* **Try it**
Find out how many lines of the material contain the string "SizedBox" and give only that figure.

* **Supplied material**

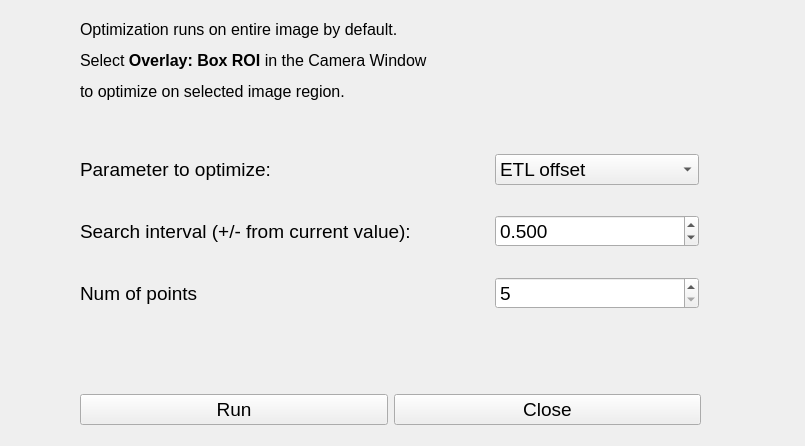
First picture: the form in mesoSPIM/gui/mesoSPIM_Optimizer.ui, repository mesoSPIM/mesoSPIM-control, before the edit.
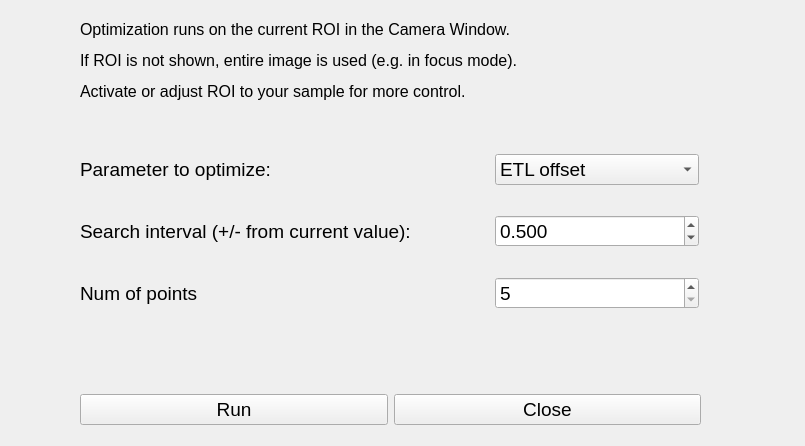
Second picture: the form after the edit.

Commit message:
added ROI management, clipping negative ETL amplitudes
vertical or horizontal ROIs are on, depending on Optimizer mode.
Richer status messages and debugging information is displayed.

The edit to the form file:
```diff
--- a/mesoSPIM/gui/mesoSPIM_Optimizer.ui
+++ b/mesoSPIM/gui/mesoSPIM_Optimizer.ui
@@ -181,7 +181,7 @@
     </font>
    </property>
    <property name="text">
-    <string>&lt;html&gt;&lt;head/&gt;&lt;body&gt;&lt;p&gt;&lt;span style=&quot; font-size:12pt;&quot;&gt;Optimization runs on entire image by default.&lt;/span&gt;&lt;/p&gt;&lt;p&gt;&lt;span style=&quot; font-size:12pt;&quot;&gt;Select &lt;/span&gt;&lt;span style=&quot; font-size:12pt; font-weight:600;&quot;&gt;Overlay: Box ROI&lt;/span&gt;&lt;span style=&quot; font-size:12pt;&quot;&gt; in the Camera Window &lt;/span&gt;&lt;/p&gt;&lt;p&gt;&lt;span style=&quot; font-size:12pt;&quot;&gt;to optimize on selected image region.&lt;/span&gt;&lt;/p&gt;&lt;/body&gt;&lt;/html&gt;</string>
+    <string>&lt;html&gt;&lt;head/&gt;&lt;body&gt;&lt;p&gt;&lt;span style=&quot; font-size:12pt;&quot;&gt;Optimization runs on the current ROI in the Camera Window.&lt;/span&gt;&lt;/p&gt;&lt;p&gt;&lt;span style=&quot; font-size:12pt;&quot;&gt;If ROI is not shown, entire image is used (e.g. in focus mode). &lt;/span&gt;&lt;/p&gt;&lt;p&gt;&lt;span style=&quot; font-size:12pt;&quot;&gt;Activate or adjust ROI to your sample for more control.&lt;/span&gt;&lt;/p&gt;&lt;/body&gt;&lt;/html&gt;</string>
    </property>
   </widget>
  </widget>
```
The commit also changes 2 other files.
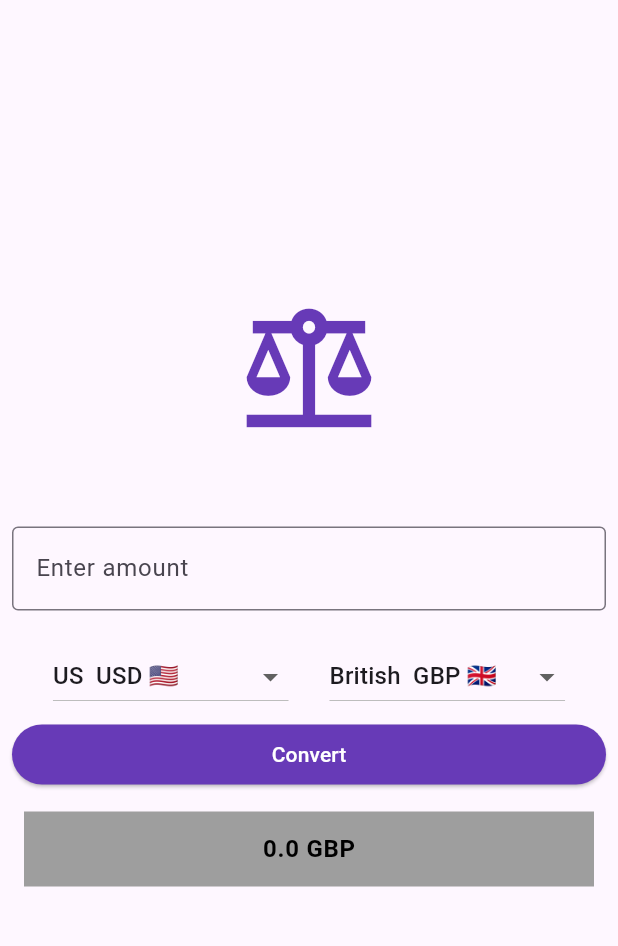
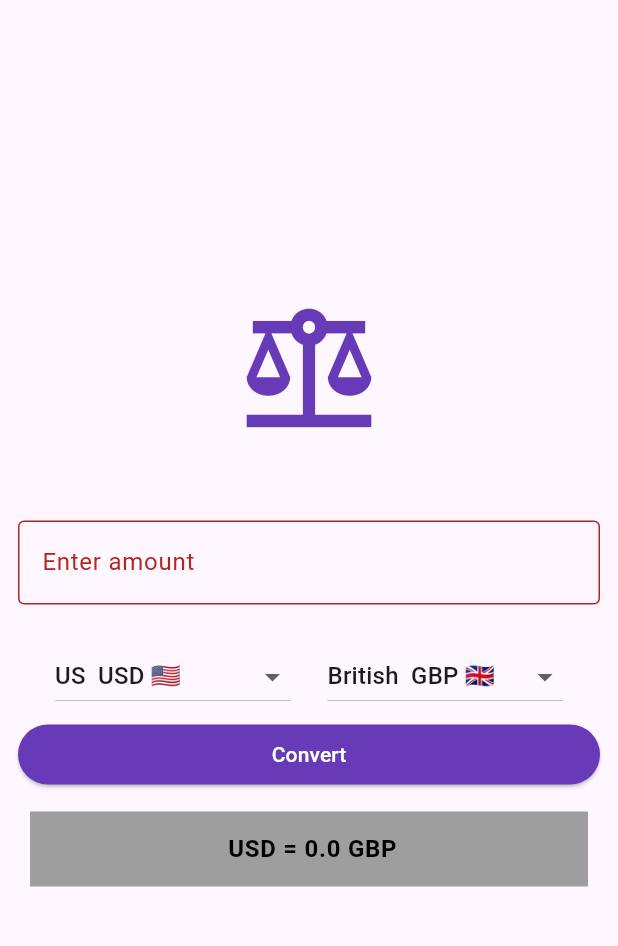
Before and after one commit to GreatGrant/Currency-Converter, a Flutter app: the screen it shows after launch, on a phone screen of 412 x 824 dp, the part 63-1009 px from its top. Run offline on Flutter 3.47's test engine with Material 3 defaults, Android fonts, the phone set to English and light mode, and no system bars.

Commit message:
add erro checker on text field

```diff
--- a/lib/pages/home_page.dart
+++ b/lib/pages/home_page.dart
@@ -19,6 +19,8 @@ class _HomePageState extends State<HomePage> {
 
   late Currency selectedCurrency;
   late Currency targetCurrency;
+  bool _amountValidationError = false;
+
 
   @override
   void initState() {
@@ -33,7 +35,14 @@ class _HomePageState extends State<HomePage> {
     void convertCurrency() {
       setState(() {
         if (_amountController.text.isNotEmpty) {
-          _convertedAmount = Currency.convert(double.parse(_amountController.text), selectedCurrency.code, targetCurrency.code);
+          _convertedAmount = Currency.convert(
+              double.parse(_amountController.text),
+              selectedCurrency.code,
+              targetCurrency.code
+          );
+          _amountValidationError = false;
+        }else{
+          _amountValidationError = true;
         }
       });
     }
@@ -46,7 +55,7 @@ class _HomePageState extends State<HomePage> {
       ),
       body: Center(
         child: Padding(
-          padding: const EdgeInsets.all(8),
+          padding: const EdgeInsets.all(12),
           child: Column(
             mainAxisAlignment: MainAxisAlignment.center,
             crossAxisAlignment: CrossAxisAlignment.center,
@@ -56,21 +65,15 @@ class _HomePageState extends State<HomePage> {
                 size: 100,
                 color: Colors.deepPurple,
               ),
-              Text(
-                "",
-                textAlign: TextAlign.center,
-                style: Theme.of(context)
-                    .textTheme
-                    .displayLarge
-                    ?.copyWith(fontSize: 30),
-              ),
-              const SizedBox(height: 20),
+              const SizedBox(height: 50),
               TextField(
                 controller: _amountController,
                 keyboardType: TextInputType.number,
-                decoration: const InputDecoration(
+                decoration: InputDecoration(
                   labelText: "Enter amount",
-                  border: OutlineInputBorder(
+                  error:
+                  Text(_amountValidationError ? "Please enter a valid amount": ""),
+                  border: const OutlineInputBorder(
                     borderRadius: BorderRadius.all(Radius.circular(4)),
                   ),
                 ),
@@ -78,7 +81,7 @@ class _HomePageState extends State<HomePage> {
                   convertCurrency();
                 },
               ),
-              const SizedBox(height: 20),
+              const SizedBox(height: 4),
               Row(
                 mainAxisAlignment: MainAxisAlignment.spaceEvenly,
                 children: [
@@ -139,7 +142,7 @@ class _HomePageState extends State<HomePage> {
                   color: Colors.grey,
                   child: Center(
                       child: Text(
-                        "$_convertedAmount ${targetCurrency.code.name}",
+                        "${_amountController.text} ${selectedCurrency.code.name} = $_convertedAmount ${targetCurrency.code.name}",
                       style: Theme.of(context).textTheme.bodyLarge?.copyWith(
                         color: Colors.black,
                         fontWeight: FontWeight.bold
```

* **Your solution**
4